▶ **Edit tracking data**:
◇ ◇ ◇ ◇ ◇

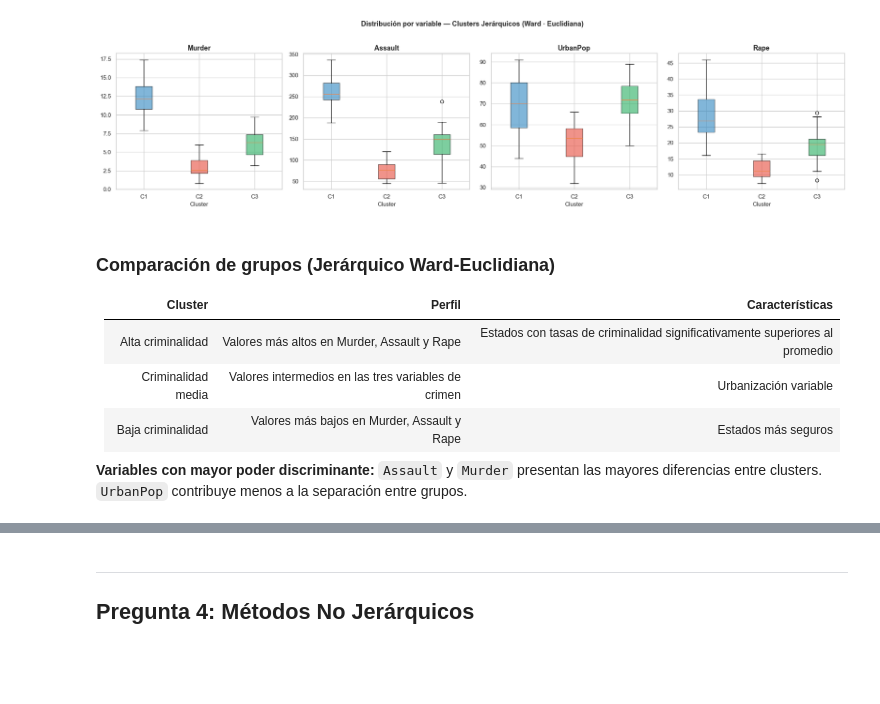
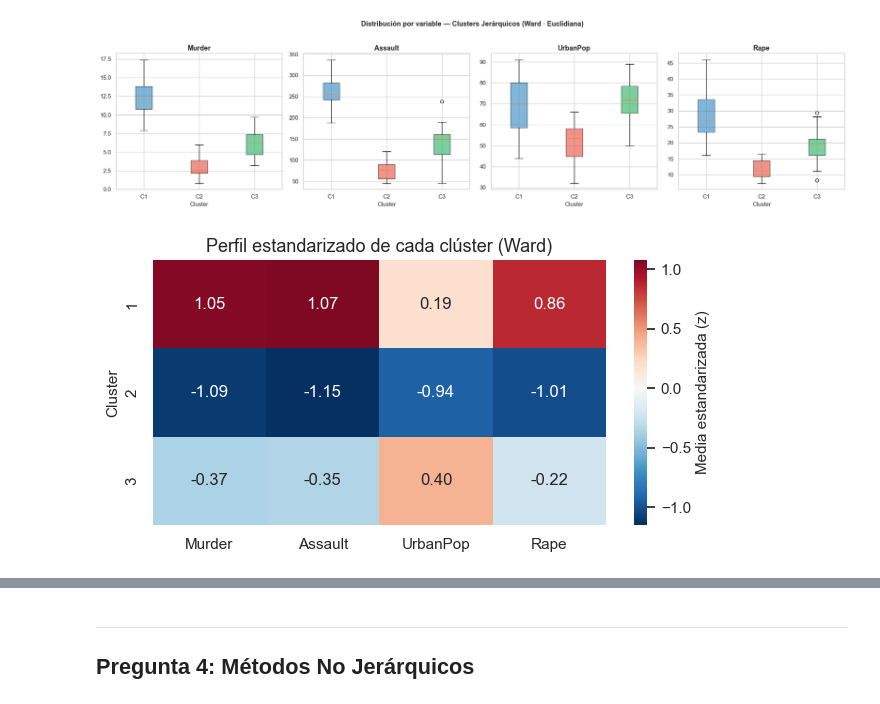
Before and after one commit to ArmandoArV/Maestria-IA, a Jupyter notebook: AprendizajeNoSupervisado/Laboratorio1/Lab1_EPG4002_2026.ipynb, the cells around one changed output, grey strips where cells are left out. Cells and saved outputs as stored; diff of their text form; code cells hidden in the pictures; blank space fills up the shorter version.

```diff
--- a/AprendizajeNoSupervisado/Laboratorio1/Lab1_EPG4002_2026.ipynb
+++ b/AprendizajeNoSupervisado/Laboratorio1/Lab1_EPG4002_2026.ipynb
@@ -203,8 +212,7 @@ plt.show()
 # %% [markdown]
 ### 3c (10 pts) — Crear 3 grupos y comparar
 # %%
-# Clusters con Ward + Euclidiana
-Z_ward = linkage(X, method='ward', metric='euclidean')
+Z_ward = linkages[('ward', 'euclidean')]
 labels_hier = fcluster(Z_ward, t=3, criterion='maxclust')
 df['Cluster_Jerarquico'] = labels_hier
 
@@ -214,7 +222,8 @@ print()
 print('Estados por cluster:')
 for c in sorted(df['Cluster_Jerarquico'].unique()):
     estados = df[df['Cluster_Jerarquico'] == c].index.tolist()
-    print(f'  Cluster {c}: {', '.join(estados)}')
+    sep = ', '
+    print(f'  Cluster {c}: {sep.join(estados)}')
 # %% [output]
 Tamaño de cada cluster:
 Cluster_Jerarquico
@@ -275,13 +284,15 @@ plt.tight_layout()
 plt.show()
 # %% [output]
 [figure]
-# %% [markdown]
-### Comparación de grupos (Jerárquico Ward-Euclidiana)
-
-| Cluster | Perfil | Características |
-|---------|--------|------------------|
-| Alta criminalidad | Valores más altos en Murder, Assault y Rape | Estados con tasas de criminalidad significativamente superiores al promedio |
-| Criminalidad media | Valores intermedios en las tres variables de crimen | Urbanización variable |
-| Baja criminalidad | Valores más bajos en Murder, Assault y Rape | Estados más seguros |
-
-**Variables con mayor poder discriminante:** `Assault` y `Murder` presentan las mayores diferencias entre clusters. `UrbanPop` contribuye menos a la separación entre grupos.
+# %%
+# Perfil estandarizado de cada cluster
+perfil_z = Xs.copy()
+perfil_z['Cluster'] = labels_hier
+plt.figure(figsize=(6.5, 3.5))
+sns.heatmap(perfil_z.groupby('Cluster').mean(), annot=True, cmap='RdBu_r',
+            center=0, fmt='.2f', cbar_kws={'label': 'Media estandarizada (z)'})
+plt.title('Perfil estandarizado de cada clúster (Ward)')
+plt.tight_layout()
+plt.show()
+# %% [output]
+[figure, added]
```
Also changed, not shown: parts of 21 cells of this notebook, 24 other files.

◇ ◇ ◇ ◇ ◇

▶ **WORK INSTRUCTIONS**: Set the entries down exactly, but not the pictures.

▶ **FINAL ANSWER**:
Before and after one commit to ArmandoArV/Maestria-IA, a Jupyter notebook: AprendizajeNoSupervisado/Laboratorio1/Lab1_EPG4002_2026.ipynb, the cells around one changed output, grey strips where cells are left out. Cells and saved outputs as stored; diff of their text form; code cells hidden in the pictures; blank space fills up the shorter version.

```diff
--- a/AprendizajeNoSupervisado/Laboratorio1/Lab1_EPG4002_2026.ipynb
+++ b/AprendizajeNoSupervisado/Laboratorio1/Lab1_EPG4002_2026.ipynb
@@ -203,8 +212,7 @@ plt.show()
 # %% [markdown]
 ### 3c (10 pts) — Crear 3 grupos y comparar
 # %%
-# Clusters con Ward + Euclidiana
-Z_ward = linkage(X, method='ward', metric='euclidean')
+Z_ward = linkages[('ward', 'euclidean')]
 labels_hier = fcluster(Z_ward, t=3, criterion='maxclust')
 df['Cluster_Jerarquico'] = labels_hier
 
@@ -214,7 +222,8 @@ print()
 print('Estados por cluster:')
 for c in sorted(df['Cluster_Jerarquico'].unique()):
     estados = df[df['Cluster_Jerarquico'] == c].index.tolist()
-    print(f'  Cluster {c}: {', '.join(estados)}')
+    sep = ', '
+    print(f'  Cluster {c}: {sep.join(estados)}')
 # %% [output]
 Tamaño de cada cluster:
 Cluster_Jerarquico
@@ -275,13 +284,15 @@ plt.tight_layout()
 plt.show()
 # %% [output]
 [figure]
-# %% [markdown]
-### Comparación de grupos (Jerárquico Ward-Euclidiana)
-
-| Cluster | Perfil | Características |
-|---------|--------|------------------|
-| Alta criminalidad | Valores más altos en Murder, Assault y Rape | Estados con tasas de criminalidad significativamente superiores al promedio |
-| Criminalidad media | Valores intermedios en las tres variables de crimen | Urbanización variable |
-| Baja criminalidad | Valores más bajos en Murder, Assault y Rape | Estados más seguros |
-
-**Variables con mayor poder discriminante:** `Assault` y `Murder` presentan las mayores diferencias entre clusters. `UrbanPop` contribuye menos a la separación entre grupos.
+# %%
+# Perfil estandarizado de cada cluster
+perfil_z = Xs.copy()
+perfil_z['Cluster'] = labels_hier
+plt.figure(figsize=(6.5, 3.5))
+sns.heatmap(perfil_z.groupby('Cluster').mean(), annot=True, cmap='RdBu_r',
+            center=0, fmt='.2f', cbar_kws={'label': 'Media estandarizada (z)'})
+plt.title('Perfil estandarizado de cada clúster (Ward)')
+plt.tight_layout()
+plt.show()
+# %% [output]
+[figure, added]
```
Also changed, not shown: parts of 21 cells of this notebook, 24 other files.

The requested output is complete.